For 65 years, the Winnetka Children’s Fair has been a tradition of community and family fun, fellowship and participation. The Fair kicks off the summer with an end-of-school celebration that includes rides, games, craft booths, face painting and food.
The Fair is coordinated by the Board of Directors of Winnetka Community Nursery School. More than 1,000 volunteers donate their time, energy and enthusiasm to bring this event to life. It was conceived of as a fundraiser for the school. Today, there are probably a lot more efficient and less labor intensive ways to generate the same amount of money. But the fair has become part of the fabric of summertime in Winnetka, so the school continues to put it on for the enjoyment of the community.
This year’s fair is on Friday and Saturday, June 10 and 11, from 10:00 am to 5:00 pm on Winnetka’s Village Green (Maple between Oak and Elm). Hopefully, the weather will be more cooperative this year. Last year the fair was interrupted by torrential rains, which put a real damper on the fun.
Wilmette Historical Society Housewalk
Sunday, May 15 from 1:00-6:00 pm
Tickets: $50 for members and $60 for non-members
Visit www.wilmettehistory.org to purchase tickets.
“Architecture through the Decades” showcases four homes designed by innovative and nationally recognized architects. Built between 1890 and 1950, they demonstrate how housing design changed over the first few decades of the twentieth century:
- 1890′s American Foursquare designed by George Maher
- 1920′s Spanish Revival by Alfred Alschuler
- 1930′s International Style by George Fred Keck
- 1950′s Modern by Harry Weese

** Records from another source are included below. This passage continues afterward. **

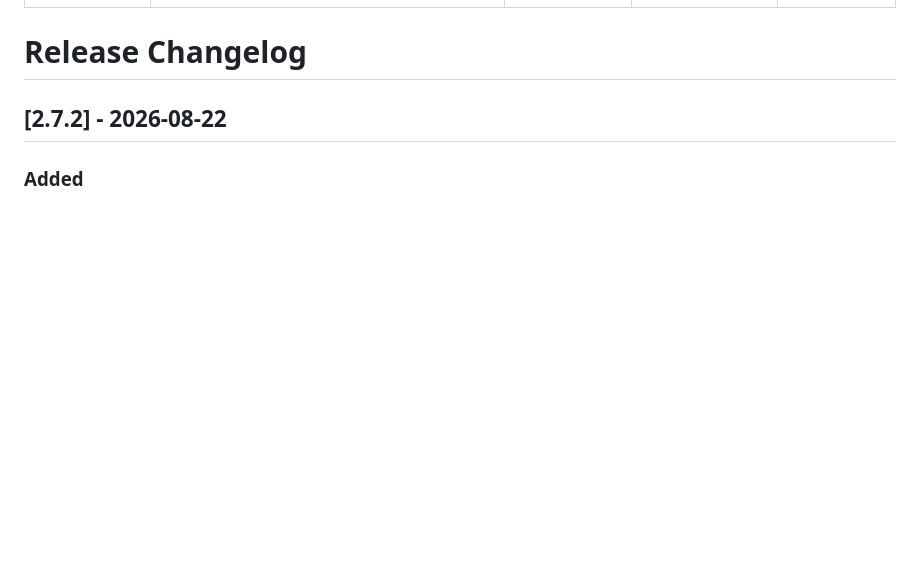
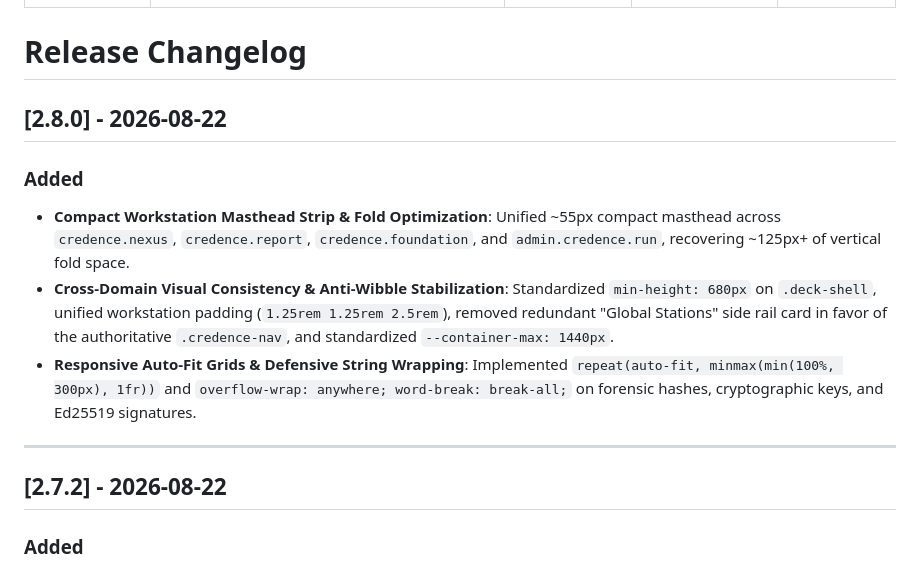
Before and after one commit to artibyrd/credence-docs, a Markdown page: docs/changelog.md, the part around the change. Drawn GitHub-style; blank space fills up the shorter version.

Commit message:
docs(governance): add v2.8.0 release section to changelog

```diff
--- a/docs/changelog.md
+++ b/docs/changelog.md
@@ -7,6 +7,15 @@ last_verified: 2026-08-21
 ---
 
 # Release Changelog
+
+## [2.8.0] - 2026-08-22
+
+### Added
+- **Compact Workstation Masthead Strip & Fold Optimization**: Unified ~55px compact masthead across `credence.nexus`, `credence.report`, `credence.foundation`, and `admin.credence.run`, recovering ~125px+ of vertical fold space.
+- **Cross-Domain Visual Consistency & Anti-Wibble Stabilization**: Standardized `min-height: 680px` on `.deck-shell`, unified workstation padding (`1.25rem 1.25rem 2.5rem`), removed redundant "Global Stations" side rail card in favor of the authoritative `.credence-nav`, and standardized `--container-max: 1440px`.
+- **Responsive Auto-Fit Grids & Defensive String Wrapping**: Implemented `repeat(auto-fit, minmax(min(100%, 300px), 1fr))` and `overflow-wrap: anywhere; word-break: break-all;` on forensic hashes, cryptographic keys, and Ed25519 signatures.
+
+---
 
 ## [2.7.2] - 2026-08-22
 
```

Here’s a little context for what you’ll be seeing: the American Foursquare style (sometimes called the “Prairie Box” and popular from the 1890′s to the 1930′s) was a reaction to the ornate elements of the Victorian style that was popular in the latter half of the 19th century. It is characteristically plain, incorporating elements of the Prairie and Craftsman styles. Typical of the style is a hipped roof, arched entries between common rooms, built-in cabinetry and Craftsman style woodwork. The house by George Maher also features large single-pane windows and beautiful art glass.

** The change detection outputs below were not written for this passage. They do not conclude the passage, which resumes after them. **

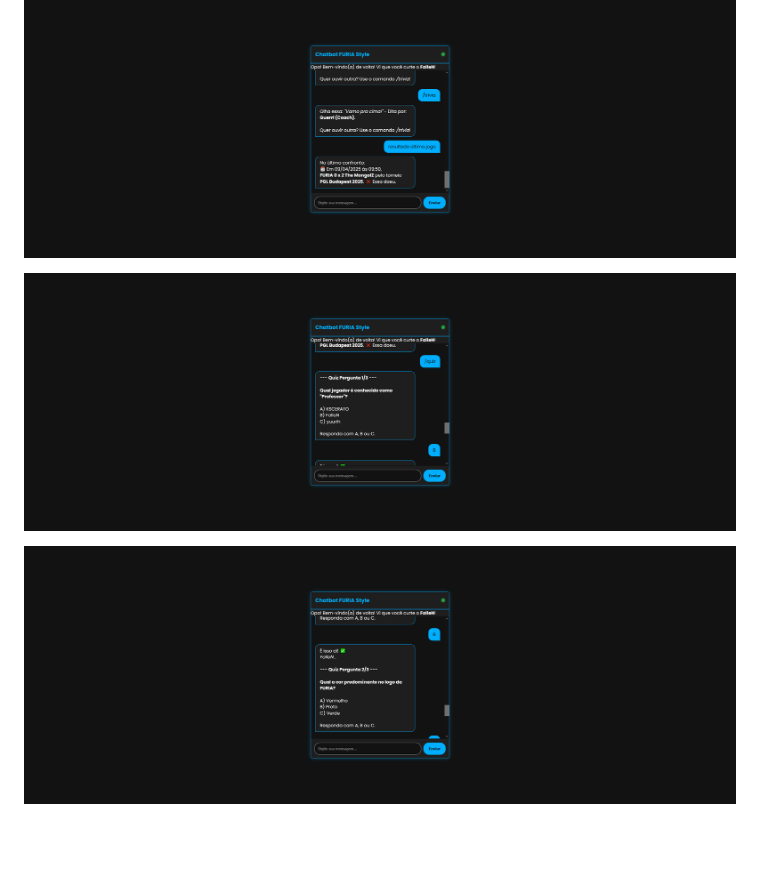
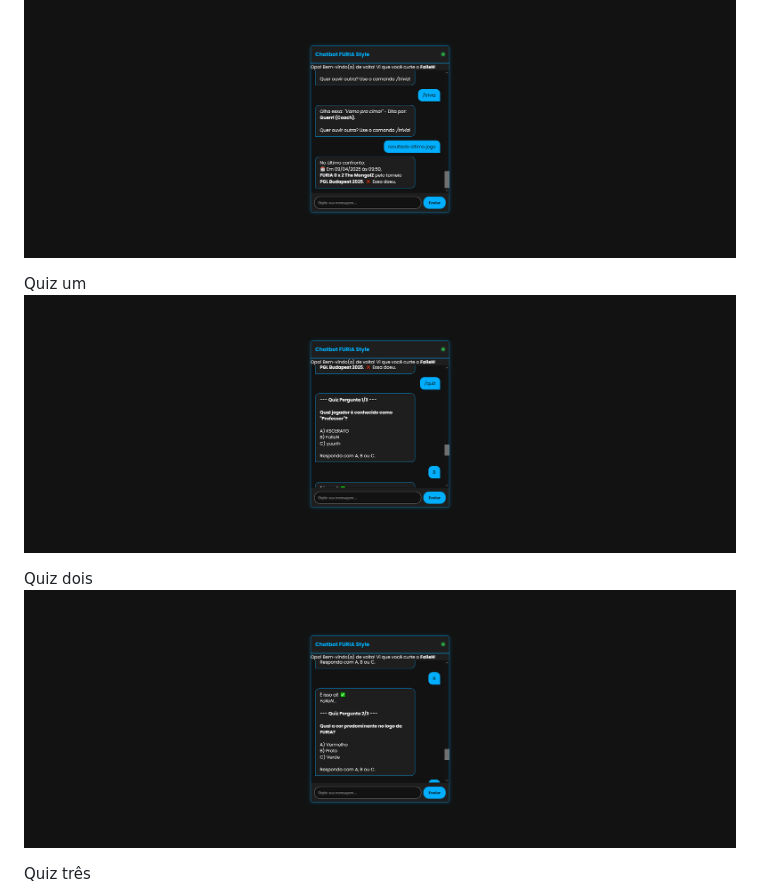
Before and after one commit to Israel-Matheus/pantera-chatbot, a Markdown page: README.md, the part around the change. Rendered like a GitHub page; blank space fills up the shorter version.

```diff
--- a/README.md
+++ b/README.md
@@ -57,10 +57,13 @@ Opção Trivia
 Sobre o último jogo
 ![Ultimo](imgs/ultimo_jogo.png)
 
+Quiz um
 ![Um](imgs/quiz_um.png)
 
+Quiz dois
 ![Dois](imgs/quiz_dois.png)
 
+Quiz três
 ![Tres](imgs/quiz_tres.png)
 
 ## Estrutura do Projeto
```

The Spanish revival house at 1000 Chestnut Avenue was part of the retrospective craze that took place following World War I. The house had suffered from years of neglect and was slated to be torn down until the current owners purchased it and began its restoration. The home was the recipient of a special Preservation Excellence Award in 2010.
In the 1930′s traditional styles were increasingly rejected in favor of the International Style that was popular in Europe. The Keck house was one of the first to use plate glass in its design. You can see it in the picture above as it forms a dramatic column that encloses a spiral staircase.
The fourth and final house on the tour showcases Harry Weese’s emphasis on functional, efficient spaces, such as the counter back-splash in the kitchen that can be folded down to create a buffet in the adjoining dining room.
Winnetka Women’s Club Housewalk
Wednesday, May 18 from 10:00 am to 4:00 pm
Tickets: $60 for the tour and $35 for lunch at Michigan Shores Club
Order your tickets here and pick them up at the Women’s Club (485 Maple St., Winnetka)
- a French Provincial built in 1937
- a 1920′s Tudor
- a new Tudor style custom home
- a Italian Villa with a contemporary interior